It looks like you're new here. If you want to get involved, click one of these buttons!
I realize the "MMORPG gaming has a bleak future" theme makes a regular appearance on this forum, but with the bankruptcy of 38 Studios, I think there are some ideas that need serious consideration. Very succinctly, here is what I think is worth considering.
Thesis: Ongoing failures and weakness in the MMORPG industry are due, not to bad management or other variables that can be controlled, but to the nature of the product. MMORPGs suffer from heavy network effects and high switching costs, as well as very large fixed costs, which combined mean it is an industry very likely to be dominated by one major game, with all other competitors either filling small niches, or (more likely) failing spectacularly. The cost of MMORPGs, and their reputations as expensive failures, will lead game companies to develop fewer MMORPGs, with MOBAs, MMOFPSs, and MMORTSs filling the gap.

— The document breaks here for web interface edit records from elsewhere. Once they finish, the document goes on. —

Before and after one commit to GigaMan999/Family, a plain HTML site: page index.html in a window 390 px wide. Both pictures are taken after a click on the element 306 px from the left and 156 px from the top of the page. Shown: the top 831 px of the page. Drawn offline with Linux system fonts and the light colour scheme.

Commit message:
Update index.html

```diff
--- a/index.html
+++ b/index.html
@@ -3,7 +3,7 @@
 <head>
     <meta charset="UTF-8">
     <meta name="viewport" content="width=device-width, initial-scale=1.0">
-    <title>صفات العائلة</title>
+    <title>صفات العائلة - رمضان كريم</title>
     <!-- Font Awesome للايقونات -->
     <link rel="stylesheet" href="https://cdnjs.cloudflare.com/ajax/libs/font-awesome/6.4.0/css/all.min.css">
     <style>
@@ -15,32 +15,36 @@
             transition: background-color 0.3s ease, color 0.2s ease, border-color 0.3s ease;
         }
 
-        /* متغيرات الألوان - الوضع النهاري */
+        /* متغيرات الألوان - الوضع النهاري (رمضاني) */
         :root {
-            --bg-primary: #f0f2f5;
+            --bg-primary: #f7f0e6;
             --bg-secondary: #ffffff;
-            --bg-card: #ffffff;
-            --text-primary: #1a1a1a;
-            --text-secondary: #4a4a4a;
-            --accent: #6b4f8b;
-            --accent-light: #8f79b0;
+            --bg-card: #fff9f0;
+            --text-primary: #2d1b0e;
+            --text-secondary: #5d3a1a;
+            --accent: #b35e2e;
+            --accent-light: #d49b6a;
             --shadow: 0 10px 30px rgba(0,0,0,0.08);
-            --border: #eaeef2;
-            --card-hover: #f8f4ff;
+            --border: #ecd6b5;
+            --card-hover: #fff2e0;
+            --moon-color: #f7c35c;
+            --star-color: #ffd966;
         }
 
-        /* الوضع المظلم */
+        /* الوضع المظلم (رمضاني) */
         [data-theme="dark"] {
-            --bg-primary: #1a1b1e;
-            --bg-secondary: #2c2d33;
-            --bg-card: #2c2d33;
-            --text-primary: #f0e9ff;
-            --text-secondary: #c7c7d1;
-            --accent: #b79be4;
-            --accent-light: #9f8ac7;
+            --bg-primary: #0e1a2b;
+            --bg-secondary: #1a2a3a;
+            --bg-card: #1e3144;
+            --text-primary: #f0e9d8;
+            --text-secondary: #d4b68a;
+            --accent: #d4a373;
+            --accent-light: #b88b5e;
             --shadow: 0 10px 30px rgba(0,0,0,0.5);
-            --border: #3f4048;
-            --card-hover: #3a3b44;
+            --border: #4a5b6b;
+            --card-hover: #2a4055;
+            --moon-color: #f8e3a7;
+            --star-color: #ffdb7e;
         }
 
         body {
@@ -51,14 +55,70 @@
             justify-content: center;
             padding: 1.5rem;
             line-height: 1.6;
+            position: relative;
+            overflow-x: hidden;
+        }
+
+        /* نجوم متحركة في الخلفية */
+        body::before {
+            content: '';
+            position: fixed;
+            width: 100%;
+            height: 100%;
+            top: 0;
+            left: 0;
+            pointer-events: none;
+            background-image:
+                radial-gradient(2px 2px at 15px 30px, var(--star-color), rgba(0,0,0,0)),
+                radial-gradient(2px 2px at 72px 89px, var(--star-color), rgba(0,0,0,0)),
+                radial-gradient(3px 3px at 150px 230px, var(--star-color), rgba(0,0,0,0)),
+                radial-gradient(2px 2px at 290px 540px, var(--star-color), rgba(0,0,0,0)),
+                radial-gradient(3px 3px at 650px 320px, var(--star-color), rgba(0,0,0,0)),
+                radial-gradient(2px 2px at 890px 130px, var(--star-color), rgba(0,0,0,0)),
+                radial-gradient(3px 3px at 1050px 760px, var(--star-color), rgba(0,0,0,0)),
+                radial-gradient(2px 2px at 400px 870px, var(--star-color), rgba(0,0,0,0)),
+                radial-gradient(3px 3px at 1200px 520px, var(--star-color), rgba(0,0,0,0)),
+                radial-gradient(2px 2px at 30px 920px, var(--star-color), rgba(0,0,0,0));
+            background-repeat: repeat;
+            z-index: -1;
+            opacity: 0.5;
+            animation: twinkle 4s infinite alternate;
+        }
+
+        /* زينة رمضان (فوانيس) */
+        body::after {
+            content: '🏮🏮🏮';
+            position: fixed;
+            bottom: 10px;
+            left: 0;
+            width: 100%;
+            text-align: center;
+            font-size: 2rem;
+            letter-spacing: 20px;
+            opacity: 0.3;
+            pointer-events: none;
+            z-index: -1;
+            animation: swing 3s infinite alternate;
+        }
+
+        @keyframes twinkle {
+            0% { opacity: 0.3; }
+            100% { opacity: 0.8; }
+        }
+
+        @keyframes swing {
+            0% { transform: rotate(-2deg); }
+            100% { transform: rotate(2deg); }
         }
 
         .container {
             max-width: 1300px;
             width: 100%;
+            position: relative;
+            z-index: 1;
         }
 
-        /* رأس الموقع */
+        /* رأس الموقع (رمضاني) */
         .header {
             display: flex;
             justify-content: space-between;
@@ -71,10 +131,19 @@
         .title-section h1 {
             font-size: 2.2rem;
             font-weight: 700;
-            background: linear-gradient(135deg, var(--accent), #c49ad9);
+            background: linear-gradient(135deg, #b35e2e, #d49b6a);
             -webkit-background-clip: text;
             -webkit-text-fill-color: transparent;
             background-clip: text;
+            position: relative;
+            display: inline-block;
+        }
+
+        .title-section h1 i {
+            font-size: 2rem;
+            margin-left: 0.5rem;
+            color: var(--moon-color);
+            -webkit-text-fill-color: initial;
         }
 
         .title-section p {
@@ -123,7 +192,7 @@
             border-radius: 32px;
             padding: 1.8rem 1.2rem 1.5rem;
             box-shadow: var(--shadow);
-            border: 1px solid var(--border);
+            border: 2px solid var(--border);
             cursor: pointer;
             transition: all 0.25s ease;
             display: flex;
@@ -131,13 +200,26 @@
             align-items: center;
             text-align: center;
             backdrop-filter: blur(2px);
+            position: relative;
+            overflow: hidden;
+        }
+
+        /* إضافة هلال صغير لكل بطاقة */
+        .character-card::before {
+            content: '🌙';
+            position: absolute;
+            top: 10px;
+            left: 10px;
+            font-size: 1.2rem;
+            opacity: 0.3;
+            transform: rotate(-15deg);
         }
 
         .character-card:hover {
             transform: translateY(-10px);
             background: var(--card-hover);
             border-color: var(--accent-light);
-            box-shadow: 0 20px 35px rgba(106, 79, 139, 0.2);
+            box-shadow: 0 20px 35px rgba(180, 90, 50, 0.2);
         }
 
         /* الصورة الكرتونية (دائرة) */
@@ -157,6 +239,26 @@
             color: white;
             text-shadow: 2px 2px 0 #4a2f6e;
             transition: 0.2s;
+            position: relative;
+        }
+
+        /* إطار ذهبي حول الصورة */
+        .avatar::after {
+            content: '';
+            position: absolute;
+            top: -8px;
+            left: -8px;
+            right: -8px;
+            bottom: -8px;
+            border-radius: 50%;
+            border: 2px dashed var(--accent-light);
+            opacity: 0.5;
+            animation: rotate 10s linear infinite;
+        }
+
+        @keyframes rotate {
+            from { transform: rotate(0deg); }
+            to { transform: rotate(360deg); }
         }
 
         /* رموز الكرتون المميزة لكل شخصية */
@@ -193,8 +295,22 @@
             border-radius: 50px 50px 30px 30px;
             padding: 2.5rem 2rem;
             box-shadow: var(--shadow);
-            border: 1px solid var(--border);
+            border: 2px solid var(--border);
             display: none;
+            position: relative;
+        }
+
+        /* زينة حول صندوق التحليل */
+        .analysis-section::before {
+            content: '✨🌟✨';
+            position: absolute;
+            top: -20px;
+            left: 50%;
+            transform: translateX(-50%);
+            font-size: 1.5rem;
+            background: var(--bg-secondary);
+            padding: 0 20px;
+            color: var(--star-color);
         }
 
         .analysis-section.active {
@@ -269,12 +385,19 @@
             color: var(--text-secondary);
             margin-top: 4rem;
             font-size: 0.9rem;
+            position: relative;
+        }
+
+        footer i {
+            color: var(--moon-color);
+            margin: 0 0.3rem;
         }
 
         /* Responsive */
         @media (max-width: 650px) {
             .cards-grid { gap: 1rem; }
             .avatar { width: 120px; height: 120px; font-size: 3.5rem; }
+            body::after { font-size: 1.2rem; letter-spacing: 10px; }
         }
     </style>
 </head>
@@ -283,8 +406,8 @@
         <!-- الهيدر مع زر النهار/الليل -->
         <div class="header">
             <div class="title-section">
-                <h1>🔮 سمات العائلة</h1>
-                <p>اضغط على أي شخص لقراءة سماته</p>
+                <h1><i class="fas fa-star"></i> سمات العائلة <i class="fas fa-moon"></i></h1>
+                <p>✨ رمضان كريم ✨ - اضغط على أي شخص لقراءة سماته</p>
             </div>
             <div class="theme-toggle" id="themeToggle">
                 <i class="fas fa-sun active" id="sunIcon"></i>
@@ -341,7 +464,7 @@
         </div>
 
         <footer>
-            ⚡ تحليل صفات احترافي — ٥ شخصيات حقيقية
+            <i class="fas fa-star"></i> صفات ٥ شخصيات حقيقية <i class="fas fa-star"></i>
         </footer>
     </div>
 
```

So let me explain what some of that businesspeak means.
Network Effects: A product with a network effect is a product whose worth depends on how many other people use it. An operating system has a network effect; a graphics card does not. The more people that use your operating system, the more useful it is; but you get the same use out of a graphics card regardless of how many other people use the same one. A single-player game has very little network effect; an MMORPG has a huge network effect. In marketing, where goods have high network effects, it is highly likely that one product will soon come to dominate the industry, because the more people use that product, the more valuable it becomes.

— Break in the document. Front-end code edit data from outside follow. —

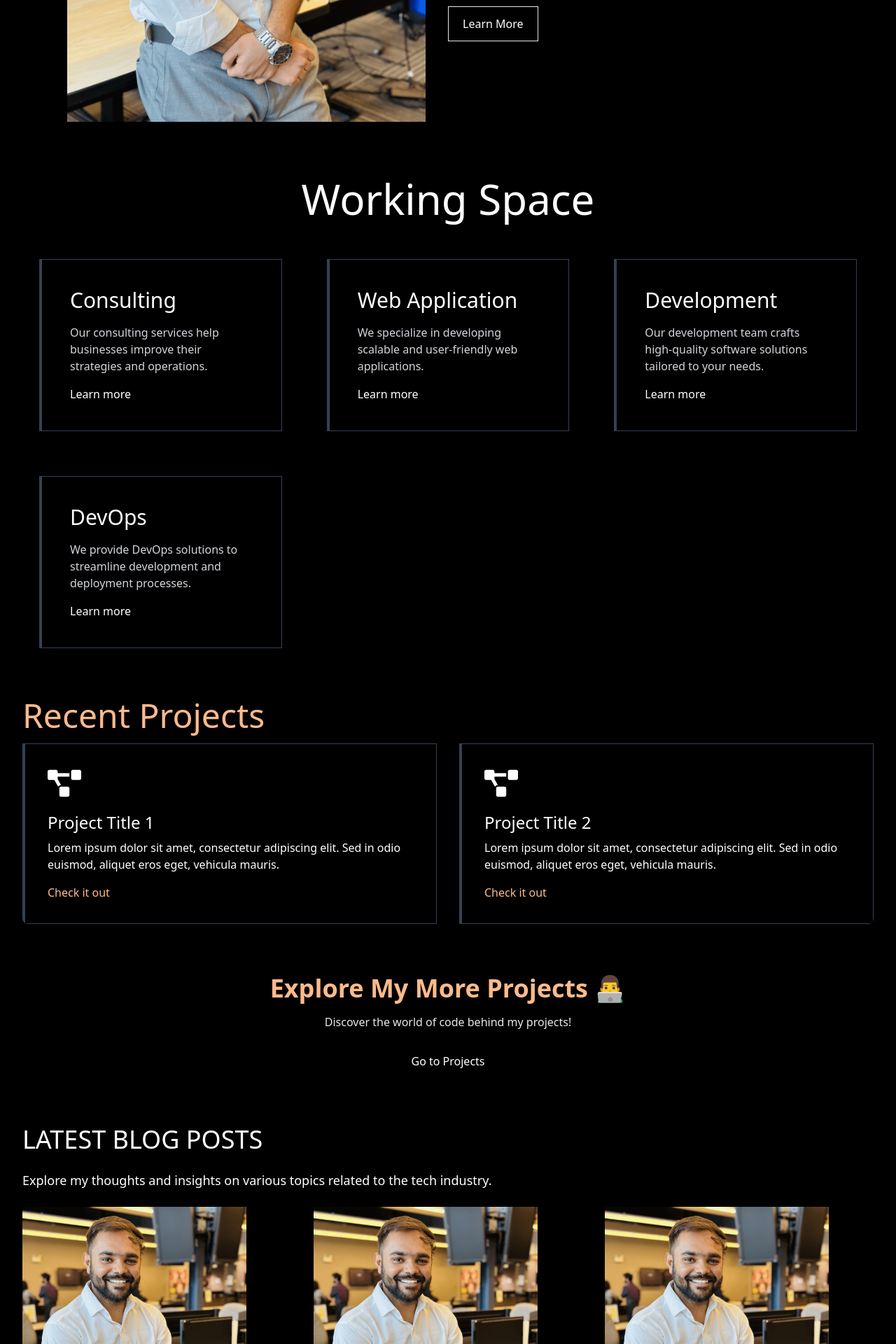
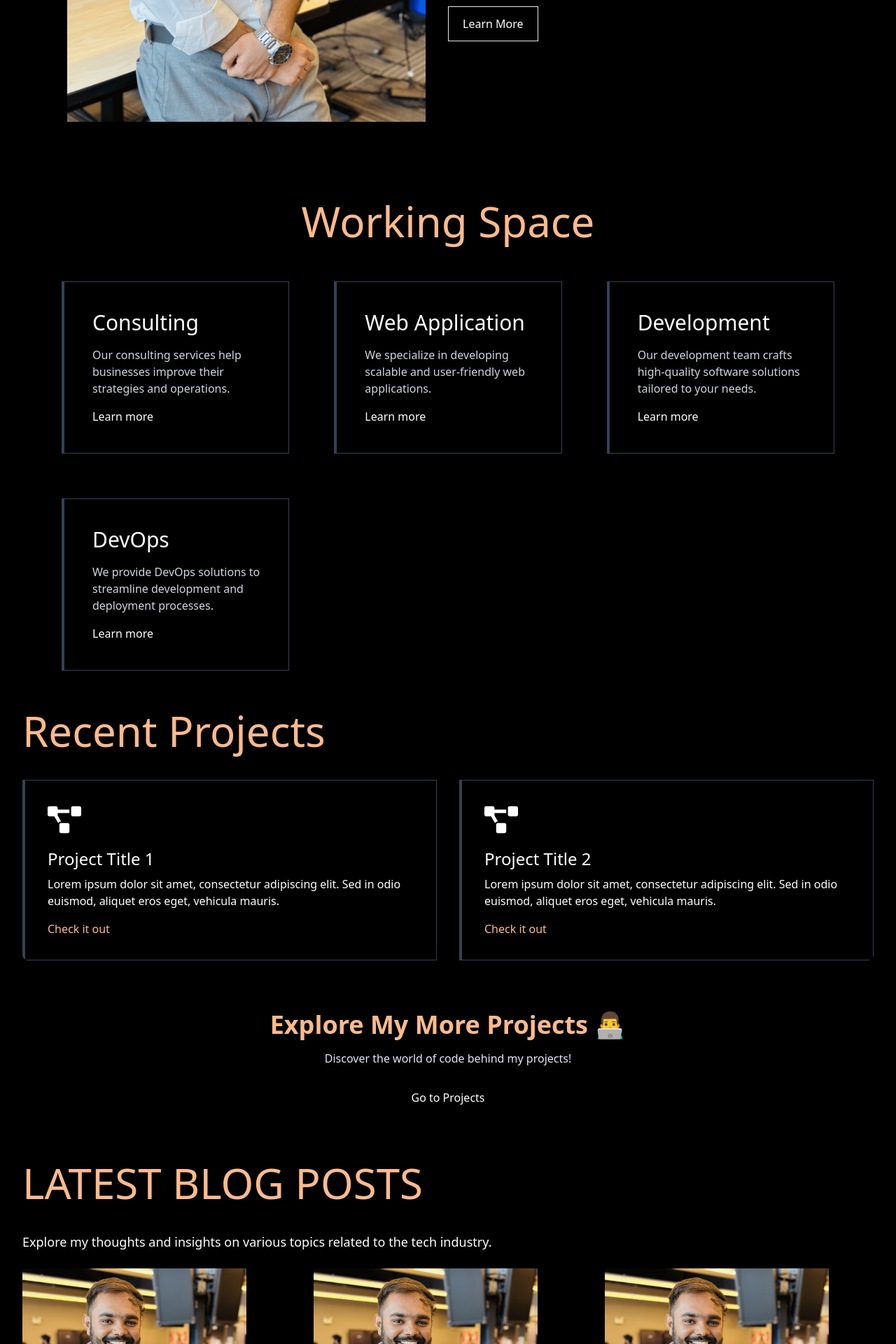
Before and after one commit to jimmyptl-jer/Graywolf-frontend, a React (Vite) app: page / in a window 1280 px wide. Shown: the part 1529-3449 px from the top of the page at 70% size. Built offline with nearby package versions, Linux system fonts and the light colour scheme; a web font is replaced by a local one.

Commit message:
Version2.0

```diff
--- a/src/Components/Blog/LastestBlog.jsx
+++ b/src/Components/Blog/LastestBlog.jsx
@@ -30,7 +30,7 @@ const LatestBlogPosts = () => {
   return (
     <div className='md:m-8'>
       <div className="container mx-auto justify-between shadow-md">
-        <h2 className="text-4xl  mb-6">LATEST BLOG POSTS</h2>
+        <h2 className="text-2xl md:text-4xl lg:text-6xl mb-10 text-orange-300">LATEST BLOG POSTS</h2>
         <p className="text-lg mb-6">
           Explore my thoughts and insights on various topics related to the tech industry.
         </p>
--- a/src/Components/RecentProjects.jsx
+++ b/src/Components/RecentProjects.jsx
@@ -5,7 +5,7 @@ const RecentProjects = () => {
   return (
     <div className="md:m-8 lg:m-8"> {/* Added margin */}
       <div className="container mx-auto shadow-lg rounded-lg overflow-hidden">
-        <h2 className='text-orange-300 text-3xl md:text-4xl lg:text-5xl py-4'>Recent Projects</h2>
+        <h2 className="text-2xl md:text-4xl lg:text-6xl  mb-10 text-orange-300">Recent Projects</h2>
         <div className="grid grid-cols-1 md:grid-cols-2 gap-8">
           <div className="p-6 md:p-8 transform transition duration-300 ease-in-out hover:-translate-y-2 hover:shadow-lg border-l-4 border border-slate-700">
             <FaProjectDiagram className="text-white text-5xl mb-4" />
--- a/src/Components/Tiles.jsx
+++ b/src/Components/Tiles.jsx
@@ -30,8 +30,9 @@ const Tiles = () => {
   ];
 
   return (
-    <div className="container items-center">
-      <h1 className="text-2xl md:text-4xl lg:text-6xl text-center mb-10">Working Space</h1>
+    <div className="md:m-8 lg:m-8">
+      <div className="container">
+        <h1 className="text-2xl md:text-4xl lg:text-6xl text-center mb-10 text-orange-300">Working Space</h1>
         <div className="grid grid-cols-1 md:grid-cols-3 gap-8 m-10">
           {tilesData.map((tile, index) => (
             <div key={index} className="p-4 w-full">
@@ -51,6 +52,7 @@ const Tiles = () => {
           ))}
         </div>
       </div>
+    </div>
   );
 };
 
--- a/src/Pages/Dashboard.jsx
+++ b/src/Pages/Dashboard.jsx
@@ -1,4 +1,3 @@
-import React from 'react';
 import { useNavigate } from 'react-router-dom'
 
 const Dashboard = () => {
--- a/src/Pages/Home.jsx
+++ b/src/Pages/Home.jsx
@@ -1,6 +1,5 @@
 import Hero from "../Components/Hero"
 
-import Experience from "../Components/Experience"
 import CheckOutMyWork from "../Components/CheckWork"
 import AboutMe from "../Components/AboutMe"
 import RecentProjects from "../Components/RecentProjects"
```
Lines whose indentation alone changed are shown as unchanged.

Switching Costs: This is what it sounds like: the cost of switching from one product to another. The cost (in time and effort) of switching web browsers is relatively low; the cost (again, in time and effort) of switching operating systems is high. FPSs have very little switching cost - you can be fully up to speed in a new one in very short order, while MMORPGs have a huge switching cost, in terms of the time needed to get up to where other players are at (a month of heavy gaming, sometimes more). Again, this leads to the dominance of one product over the industry.

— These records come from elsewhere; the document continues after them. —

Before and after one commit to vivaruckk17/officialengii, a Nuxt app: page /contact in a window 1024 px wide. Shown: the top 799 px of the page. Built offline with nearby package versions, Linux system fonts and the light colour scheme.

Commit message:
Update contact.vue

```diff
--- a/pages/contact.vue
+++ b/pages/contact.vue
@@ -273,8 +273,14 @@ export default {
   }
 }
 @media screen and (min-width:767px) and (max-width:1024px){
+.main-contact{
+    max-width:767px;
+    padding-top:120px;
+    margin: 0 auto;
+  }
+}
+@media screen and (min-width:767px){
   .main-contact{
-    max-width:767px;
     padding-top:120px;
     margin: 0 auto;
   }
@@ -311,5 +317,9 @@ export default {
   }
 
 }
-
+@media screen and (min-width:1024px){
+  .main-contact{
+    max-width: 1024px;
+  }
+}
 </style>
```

Fixed Costs: This is the minimum cost for getting a good out to market, regardless of how many units are sold. For a computer game, nearly all of the cost is fixed; in fact, MMORPGs are the rare exception of a game that requires a large variable cost (e.g., server maintenance and customer support). But as large as the variable costs are for MMORPGs, the fixed cost, of simply getting the game out to market, is absolutely huge - an order of magnitude, if not multiple orders of magnitude, larger than for other games. The staff required to get an MMORPG to market can be ten, or even a hundred, times the staff required to get a strategy or action game to market.
So, take an industry where it costs a huge amount to develop a game, and factor in that players are going to be very reluctant to switch games because of the risks involved (that their friends won't come over and join them) and the costs involved (weeks, even months, of getting up to speed), and what you have is an industry where there will be one game that owns the industry, and makes money hand over fist, while other game companies either fail or linger in the shadows with few players.
This can be seen perfectly clearly, because there is an industry where it is already the case: CCGs. The CCG industry is a one-game industry (OK, maybe two games, but even then, one clearly dominates); network effects, yes, switching costs, yes, high fixed costs, yes. Chances of anyone breaking MTG's death grip on the industry are low; and that has less to do with the quality of the product (which is high, if expensive) than it has to do with the simple structure of the industry.
Conclusion: Given all of the above, chances of anyone unseating World of Warcraft are low; but worse, chances of anyone pulling enough players away from World of Warcraft to simply be profitable on an ongoing basis - other than as a niche product keeping a small studio alive - are low. That means we are destined to see more failures, until game companies wise up and forget about trying to win the MMORPG lottery. The lottery numbers have already been pulled, and there's a winner, and it's Blizzard. Instead, game companies will start leaning toward genres where network effects and switching costs are lower, even if fixed costs are still a bit high - hence the increased popularity of MOBAs. Will other game companies be able to unseat League of Legends as the dominant MOBA? Probably not - but it is a whole lot easier to pull gamers away from LoL than it is to pry eight-year veterans away from WoW.